Wash with a mild soap solution to remove everyday grime that you can't simply dust off. Mix an ounce of dish soap with a gallon of warm water, dampen a soft, clean cloth and wipe with the grain. Avoid dishwasher or laundry detergent -- both can dull lacquer and varnish finishes.
Clean stubborn scuff marks and stains with a hot wash. Mix 2 tablespoons of turpentine and 4 tablespoons of boiled linseed oil in a gallon of water hot enough to require the use of rubber gloves. The turpentine removes oil-soluble dirt while the linseed oil replenishes and restores the finish. Use this solution sparingly on damaged furniture, because it may weaken glue joints.
Polish a dull oak finish with lemon oil.
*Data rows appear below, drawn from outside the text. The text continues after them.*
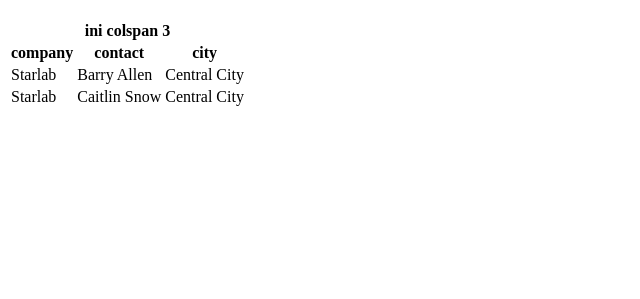
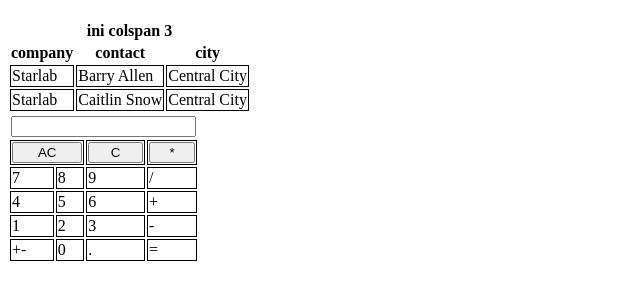
Before and after one commit to fiber21/revou-bootcamp, a plain HTML site: page week1/index.html in a window 1280 px wide. Shown: the part 61-360 px from the top of the page, without its empty margins (0-640 px from the left). Drawn offline with Linux system fonts and the light colour scheme.

Commit message:
membuat layout kalkulator menggunakan tabel

```diff
--- a/week1/index.html
+++ b/week1/index.html
@@ -5,6 +5,14 @@
     <meta http-equiv="X-UA-Compatible" content="IE=edge">
     <meta name="viewport" content="width=device-width, initial-scale=1.0">
     <title>Revou Day 2</title>
+    <style>
+         td {
+        border: 1px solid black;
+        }
+        button {
+            width: 100%;
+        }
+    </style>
 </head>
 <body>
     <h1>Pengenalan Tag HTML</h1>
@@ -27,5 +35,39 @@
             <td>Central City</td>
         </tr>
     </table>
+    <table>
+        <tr>
+            <th colspan="4"><input type="text" name="display"></th>
+        </tr>
+        <tr>
+            <td colspan="2"><button>AC</button></td>
+            <td><button>C</button></td>
+            <td><button>*</button></td>
+        </tr>
+        <tr>
+            <td>7</td>
+            <td>8</td>
+            <td>9</td>
+            <td>/</td>
+        </tr>
+        <tr>
+            <td>4</td>
+            <td>5</td>
+            <td>6</td>
+            <td>+</td>
+        </tr>
+        <tr>
+            <td>1</td>
+            <td>2</td>
+            <td>3</td>
+            <td>-</td>
+        </tr>
+        <tr>
+            <td>+-</td>
+            <td>0</td>
+            <td>.</td>
+            <td>=</td>
+        </tr>
+    </table>
 </body>
 </html>
```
Apply a small amount of the oil to a soft rag and wipe with the wood grain. Don't pour the oil directly on the furniture, or you'll get uneven distribution.
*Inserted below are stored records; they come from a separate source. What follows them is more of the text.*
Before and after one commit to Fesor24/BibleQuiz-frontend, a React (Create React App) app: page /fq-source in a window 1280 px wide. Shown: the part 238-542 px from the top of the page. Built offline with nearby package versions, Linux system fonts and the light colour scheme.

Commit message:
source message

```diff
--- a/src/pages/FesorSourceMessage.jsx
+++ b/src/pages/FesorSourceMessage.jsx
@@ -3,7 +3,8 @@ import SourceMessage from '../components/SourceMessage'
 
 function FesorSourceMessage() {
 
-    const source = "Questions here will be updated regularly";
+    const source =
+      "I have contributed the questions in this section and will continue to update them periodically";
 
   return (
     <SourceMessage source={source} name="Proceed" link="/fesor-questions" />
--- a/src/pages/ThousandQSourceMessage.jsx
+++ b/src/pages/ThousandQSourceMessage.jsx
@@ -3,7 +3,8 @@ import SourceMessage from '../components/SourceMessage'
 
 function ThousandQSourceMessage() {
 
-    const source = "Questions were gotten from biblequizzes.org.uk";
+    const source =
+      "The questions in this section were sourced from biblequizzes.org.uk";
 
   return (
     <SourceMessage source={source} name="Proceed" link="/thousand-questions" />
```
Remove old, dull wax with mineral spirits. Moisten a rag and rub a section of the wood until all the wax is removed and the rag no longer discolors. Wash with gentle detergent solution, then apply new wax with a soft rag and buff it with a buffing cloth.
Things You Will Need
- Microfiber dusting cloth
- Dish soap
- Soft cloth
- Boiled linseed oil
- Lemon oil
- Mineral spirits
- Paste wax
- Remove white moisture marks on a finished oak surface by covering them with mayonnaise and leaving it overnight. When you wipe off the mayonnaise in the morning, the marks should be gone.
- Repair small nicks in the finish with a raw walnut or Brazil nut meat. Rub the nut meat over a nick, and the natural oil in the nut will make it disappear.